WHAT THE TASK ASKS: Write only the number of lines in the entries below that contain the string "SNDK".

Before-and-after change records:

>>>

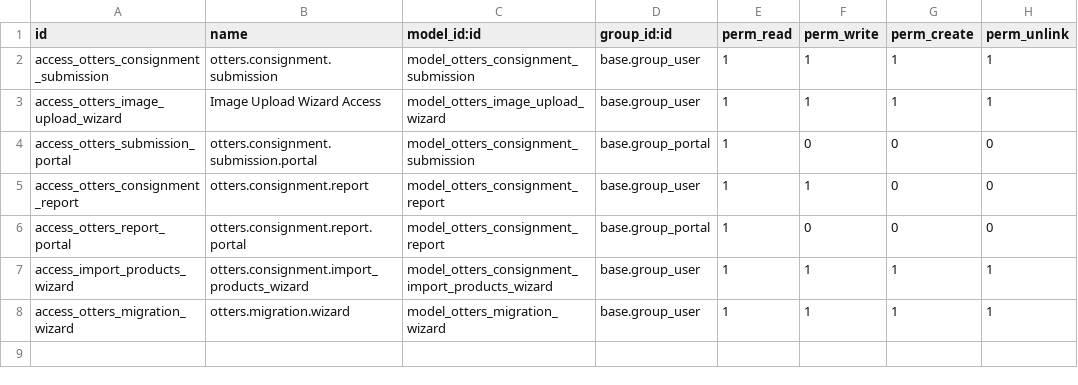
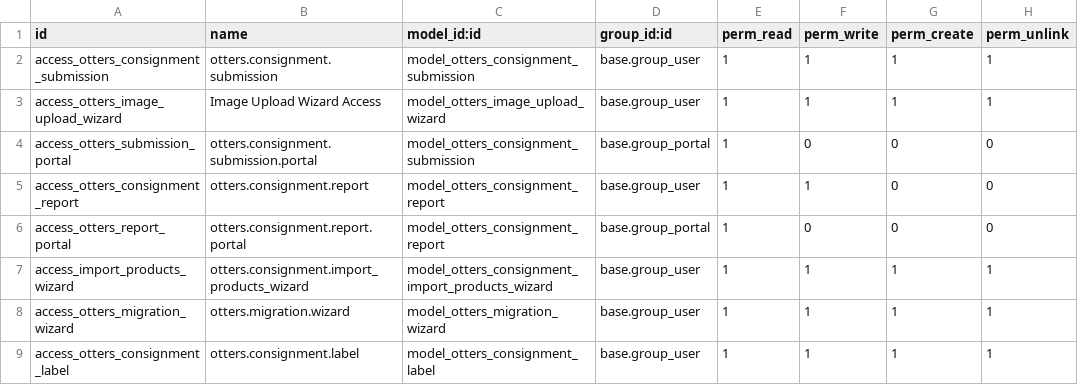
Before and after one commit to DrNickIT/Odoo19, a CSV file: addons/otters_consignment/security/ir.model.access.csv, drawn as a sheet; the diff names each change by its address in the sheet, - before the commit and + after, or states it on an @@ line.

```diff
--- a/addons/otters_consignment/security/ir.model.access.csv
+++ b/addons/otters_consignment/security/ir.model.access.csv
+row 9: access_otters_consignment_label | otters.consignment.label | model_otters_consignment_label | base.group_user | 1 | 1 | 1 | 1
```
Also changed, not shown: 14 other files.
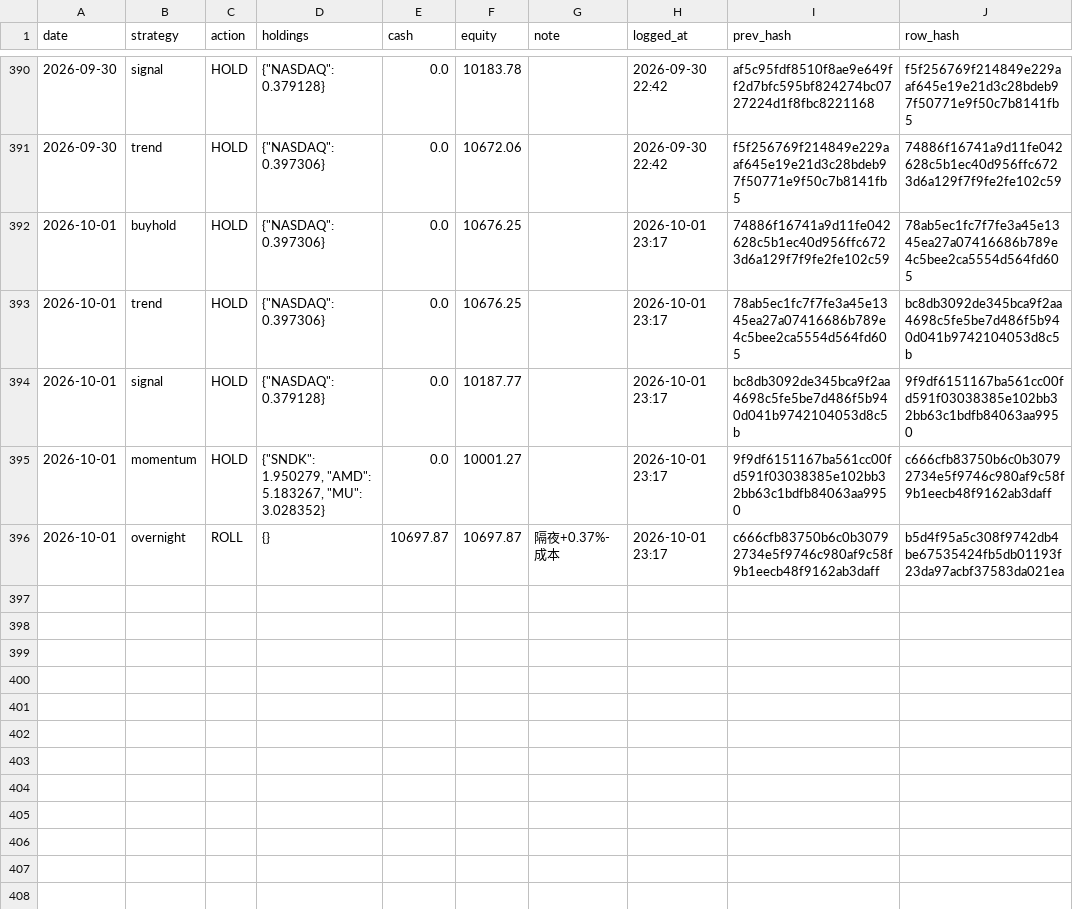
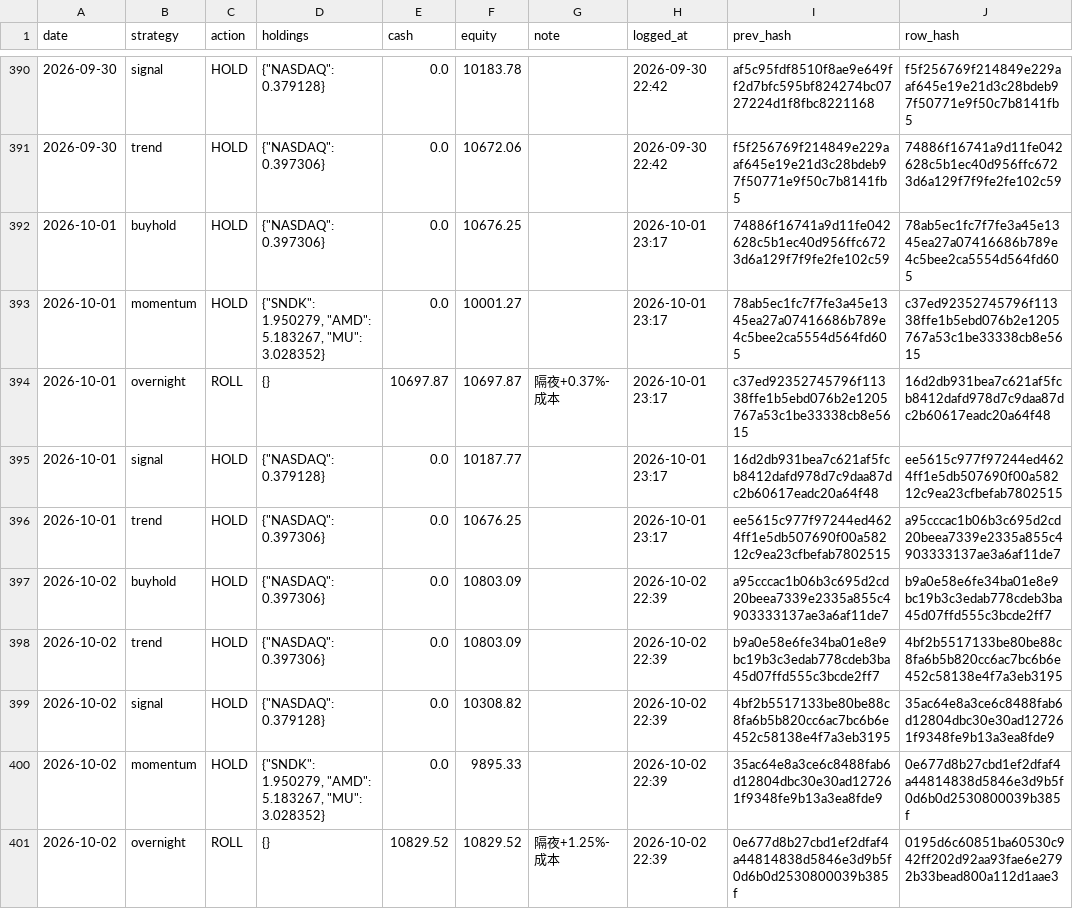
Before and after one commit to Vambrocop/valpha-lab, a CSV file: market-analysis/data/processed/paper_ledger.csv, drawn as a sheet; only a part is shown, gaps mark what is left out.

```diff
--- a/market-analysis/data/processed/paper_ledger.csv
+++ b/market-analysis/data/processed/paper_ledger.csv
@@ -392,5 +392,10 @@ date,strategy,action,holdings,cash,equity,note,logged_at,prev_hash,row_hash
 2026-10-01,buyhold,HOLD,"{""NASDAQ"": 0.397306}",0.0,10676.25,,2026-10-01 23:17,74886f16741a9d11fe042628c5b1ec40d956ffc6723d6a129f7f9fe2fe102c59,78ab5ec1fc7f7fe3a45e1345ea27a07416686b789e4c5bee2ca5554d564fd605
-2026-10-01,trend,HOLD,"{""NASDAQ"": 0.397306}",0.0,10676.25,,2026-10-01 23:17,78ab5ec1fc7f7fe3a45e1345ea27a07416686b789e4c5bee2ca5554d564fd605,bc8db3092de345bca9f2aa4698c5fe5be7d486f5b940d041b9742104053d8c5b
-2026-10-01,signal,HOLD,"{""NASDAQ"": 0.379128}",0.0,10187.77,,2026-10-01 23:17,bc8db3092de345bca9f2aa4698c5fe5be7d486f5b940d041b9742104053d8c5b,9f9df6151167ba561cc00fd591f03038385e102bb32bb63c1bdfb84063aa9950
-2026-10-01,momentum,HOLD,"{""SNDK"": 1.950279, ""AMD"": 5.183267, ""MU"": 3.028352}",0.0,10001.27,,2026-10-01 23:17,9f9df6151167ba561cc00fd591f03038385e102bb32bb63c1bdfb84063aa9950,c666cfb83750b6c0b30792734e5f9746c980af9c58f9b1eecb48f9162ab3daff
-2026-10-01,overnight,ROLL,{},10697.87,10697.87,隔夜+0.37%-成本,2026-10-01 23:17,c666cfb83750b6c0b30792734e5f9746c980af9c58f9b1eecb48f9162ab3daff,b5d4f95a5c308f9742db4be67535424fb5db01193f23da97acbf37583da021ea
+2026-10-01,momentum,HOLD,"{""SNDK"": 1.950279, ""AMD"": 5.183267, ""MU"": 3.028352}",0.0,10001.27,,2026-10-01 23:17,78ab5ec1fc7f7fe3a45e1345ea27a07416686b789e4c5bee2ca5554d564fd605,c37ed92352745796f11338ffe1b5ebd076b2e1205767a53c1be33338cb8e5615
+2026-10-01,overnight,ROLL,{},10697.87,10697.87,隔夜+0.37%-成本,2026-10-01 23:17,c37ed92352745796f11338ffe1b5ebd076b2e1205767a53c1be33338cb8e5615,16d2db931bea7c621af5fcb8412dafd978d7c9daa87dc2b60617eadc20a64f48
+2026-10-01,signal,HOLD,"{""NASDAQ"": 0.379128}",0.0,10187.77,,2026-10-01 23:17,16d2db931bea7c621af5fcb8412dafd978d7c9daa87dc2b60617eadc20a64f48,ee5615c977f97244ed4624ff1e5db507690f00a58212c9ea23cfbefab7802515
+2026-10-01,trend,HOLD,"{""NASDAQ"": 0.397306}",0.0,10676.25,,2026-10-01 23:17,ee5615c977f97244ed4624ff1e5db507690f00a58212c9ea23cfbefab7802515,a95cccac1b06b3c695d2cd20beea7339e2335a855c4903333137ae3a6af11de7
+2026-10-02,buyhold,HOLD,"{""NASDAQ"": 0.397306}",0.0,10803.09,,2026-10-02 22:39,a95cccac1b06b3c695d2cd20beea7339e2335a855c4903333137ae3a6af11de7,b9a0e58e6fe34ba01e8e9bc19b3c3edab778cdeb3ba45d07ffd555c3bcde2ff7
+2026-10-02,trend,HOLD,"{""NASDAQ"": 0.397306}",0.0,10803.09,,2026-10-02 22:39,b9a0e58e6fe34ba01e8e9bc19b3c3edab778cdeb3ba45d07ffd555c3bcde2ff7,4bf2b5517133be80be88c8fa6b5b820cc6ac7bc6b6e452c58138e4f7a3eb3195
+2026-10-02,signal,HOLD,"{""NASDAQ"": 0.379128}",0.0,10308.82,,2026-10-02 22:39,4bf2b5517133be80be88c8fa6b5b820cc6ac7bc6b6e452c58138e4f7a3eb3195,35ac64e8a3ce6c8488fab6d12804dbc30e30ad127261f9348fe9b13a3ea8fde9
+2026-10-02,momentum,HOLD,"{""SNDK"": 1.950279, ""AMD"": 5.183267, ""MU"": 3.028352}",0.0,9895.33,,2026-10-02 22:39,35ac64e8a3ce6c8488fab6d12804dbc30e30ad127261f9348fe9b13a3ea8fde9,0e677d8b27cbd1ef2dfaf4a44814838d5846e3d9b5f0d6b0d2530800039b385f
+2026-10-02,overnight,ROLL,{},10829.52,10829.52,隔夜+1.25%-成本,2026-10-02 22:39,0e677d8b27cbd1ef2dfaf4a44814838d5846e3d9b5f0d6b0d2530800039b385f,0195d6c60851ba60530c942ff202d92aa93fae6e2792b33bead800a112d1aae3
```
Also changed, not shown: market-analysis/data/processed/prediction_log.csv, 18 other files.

<<<

EXERCISE RESULT: 3